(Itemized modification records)

::::

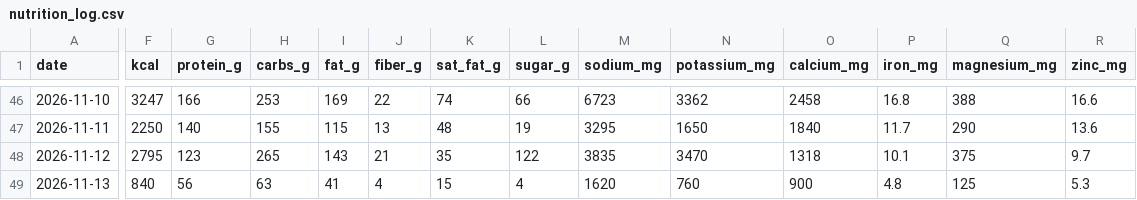
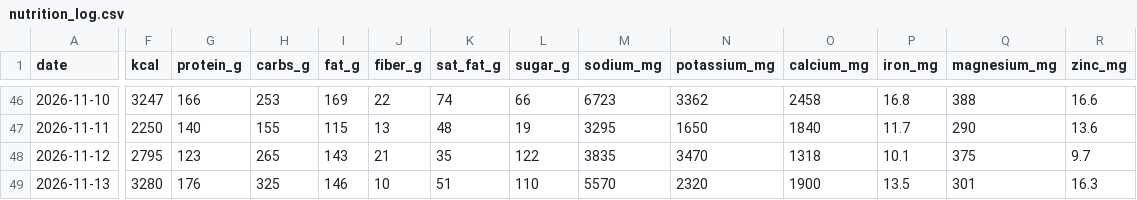
Before and after one commit to bro2jo/leyenda, a CSV file: real/logs/nutrition_log.csv, drawn as a sheet; only a part is shown, gaps mark what is left out; the diff covers the shown part only; the diff names each change by its address in the sheet, - before the commit and + after, or states it on an @@ line.

```diff
--- a/real/logs/nutrition_log.csv
+++ b/real/logs/nutrition_log.csv
-F49 (kcal): 840
+F49 (kcal): 3280
-G49 (protein_g): 56
+G49 (protein_g): 176
-H49 (carbs_g): 63
+H49 (carbs_g): 325
-I49 (fat_g): 41
+I49 (fat_g): 146
-J49 (fiber_g): 4
+J49 (fiber_g): 10
-K49 (sat_fat_g): 15
+K49 (sat_fat_g): 51
-L49 (sugar_g): 4
+L49 (sugar_g): 110
-M49 (sodium_mg): 1620
+M49 (sodium_mg): 5570
-N49 (potassium_mg): 760
+N49 (potassium_mg): 2320
-O49 (calcium_mg): 900
+O49 (calcium_mg): 1900
-P49 (iron_mg): 4.8
+P49 (iron_mg): 13.5
-Q49 (magnesium_mg): 125
+Q49 (magnesium_mg): 301
-R49 (zinc_mg): 5.3
+R49 (zinc_mg): 16.3
```
Also changed, not shown: 4 edited cells elsewhere in this file, engine/deeds.csv, real/logs/food_entries.csv, 6 other files.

::::

Retype the data above exactly. Do not carry over any images.

Before and after one commit to bro2jo/leyenda, a CSV file: real/logs/nutrition_log.csv, drawn as a sheet; only a part is shown, gaps mark what is left out; the diff covers the shown part only; the diff names each change by its address in the sheet, - before the commit and + after, or states it on an @@ line.

```diff
--- a/real/logs/nutrition_log.csv
+++ b/real/logs/nutrition_log.csv
-F49 (kcal): 840
+F49 (kcal): 3280
-G49 (protein_g): 56
+G49 (protein_g): 176
-H49 (carbs_g): 63
+H49 (carbs_g): 325
-I49 (fat_g): 41
+I49 (fat_g): 146
-J49 (fiber_g): 4
+J49 (fiber_g): 10
-K49 (sat_fat_g): 15
+K49 (sat_fat_g): 51
-L49 (sugar_g): 4
+L49 (sugar_g): 110
-M49 (sodium_mg): 1620
+M49 (sodium_mg): 5570
-N49 (potassium_mg): 760
+N49 (potassium_mg): 2320
-O49 (calcium_mg): 900
+O49 (calcium_mg): 1900
-P49 (iron_mg): 4.8
+P49 (iron_mg): 13.5
-Q49 (magnesium_mg): 125
+Q49 (magnesium_mg): 301
-R49 (zinc_mg): 5.3
+R49 (zinc_mg): 16.3
```
Also changed, not shown: 4 edited cells elsewhere in this file, engine/deeds.csv, real/logs/food_entries.csv, 6 other files.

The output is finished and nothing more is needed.